[Stored items]
---------------
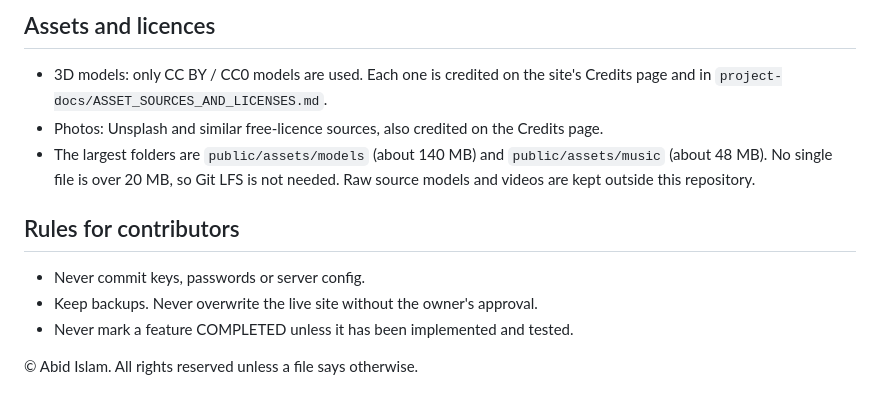
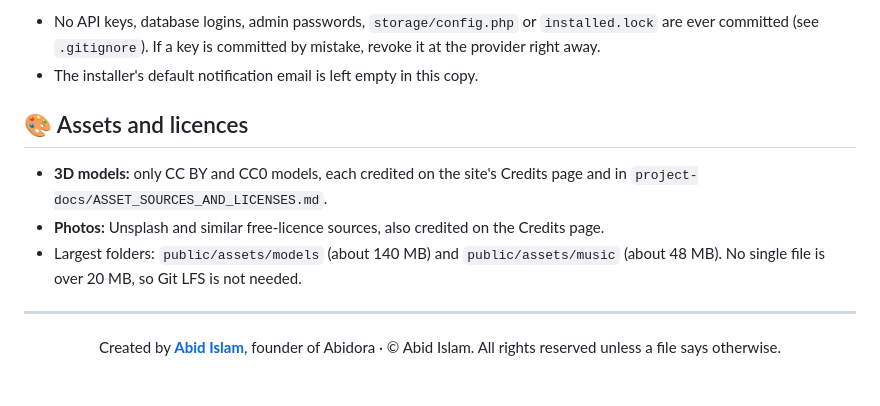
Before and after one commit to abid2929/ABID-ORA, a Markdown page: README.md, the part around one of its changes. GitHub-like rendering.

```diff
--- a/README.md
+++ b/README.md
@@ -39,12 +67,15 @@ Needs Node 20+ and PHP 8 on the build machine.
 
-## Assets and licences
-- 3D models: only CC BY / CC0 models are used. Each one is credited on the site's Credits page and in `project-docs/ASSET_SOURCES_AND_LICENSES.md`.
-- Photos: Unsplash and similar free-licence sources, also credited on the Credits page.
-- The largest folders are `public/assets/models` (about 140 MB) and `public/assets/music` (about 48 MB). No single file is over 20 MB, so Git LFS is not needed. Raw source models and videos are kept outside this repository.
+- No API keys, database logins, admin passwords, `storage/config.php` or `installed.lock` are ever committed (see `.gitignore`). If a key is committed by mistake, revoke it at the provider right away.
+- The installer's default notification email is left empty in this copy.
 
-## Rules for contributors
-- Never commit keys, passwords or server config.
-- Keep backups. Never overwrite the live site without the owner's approval.
-- Never mark a feature COMPLETED unless it has been implemented and tested.
+## 🎨 Assets and licences
 
-© Abid Islam. All rights reserved unless a file says otherwise.
+- **3D models:** only CC BY and CC0 models, each credited on the site's Credits page and in `project-docs/ASSET_SOURCES_AND_LICENSES.md`.
+- **Photos:** Unsplash and similar free-licence sources, also credited on the Credits page.
+- Largest folders: `public/assets/models` (about 140 MB) and `public/assets/music` (about 48 MB). No single file is over 20 MB, so Git LFS is not needed.
+
+---
+
+<p align="center">
+  Created by <a href="https://github.com/abid2929"><b>Abid Islam</b></a>, founder of Abidora · © Abid Islam. All rights reserved unless a file says otherwise.
+</p>
```
Also changed, not shown: other parts of README.md (+49 -21 lines), .github/cover.jpg (added).
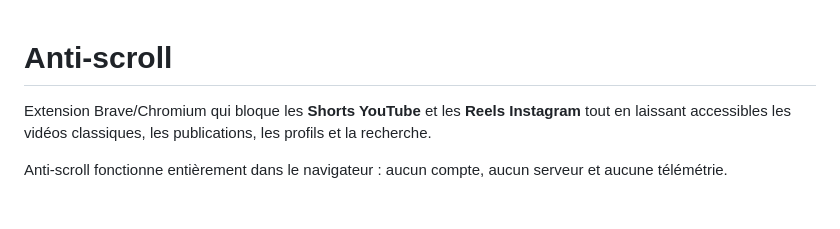
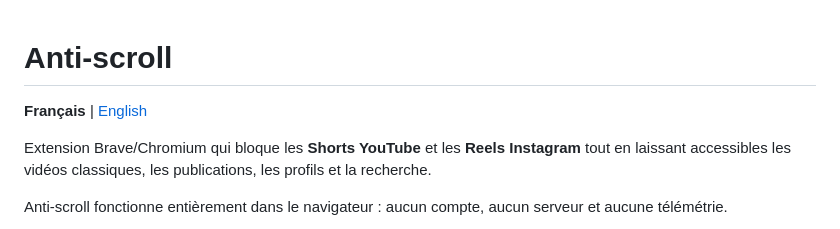
Before and after one commit to Razziat/no_more_scroling, a Markdown page: README.md, the part around the change. GitHub-like rendering; blank space fills up the shorter version.

Commit message:
Add English README
Adds complete English documentation and language links to both README files.

```diff
--- a/README.md
+++ b/README.md
@@ -1,4 +1,6 @@
 # Anti-scroll
+
+**Français** | [English](README.en.md)
 
 Extension Brave/Chromium qui bloque les **Shorts YouTube** et les **Reels
 Instagram** tout en laissant accessibles les vidéos classiques, les
```
Also changed, not shown: README.en.md (added, +108 -0 lines).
---------------
_Work instructions_: Your reply should consist only of the lines from the one containing "Add English README" through the last line of the records, each reproduced exactly.

_Solution for this exercise_:
Add English README
Adds complete English documentation and language links to both README files.

```diff
--- a/README.md
+++ b/README.md
@@ -1,4 +1,6 @@
 # Anti-scroll
+
+**Français** | [English](README.en.md)
 
 Extension Brave/Chromium qui bloque les **Shorts YouTube** et les **Reels
 Instagram** tout en laissant accessibles les vidéos classiques, les
```
Also changed, not shown: README.en.md (added, +108 -0 lines).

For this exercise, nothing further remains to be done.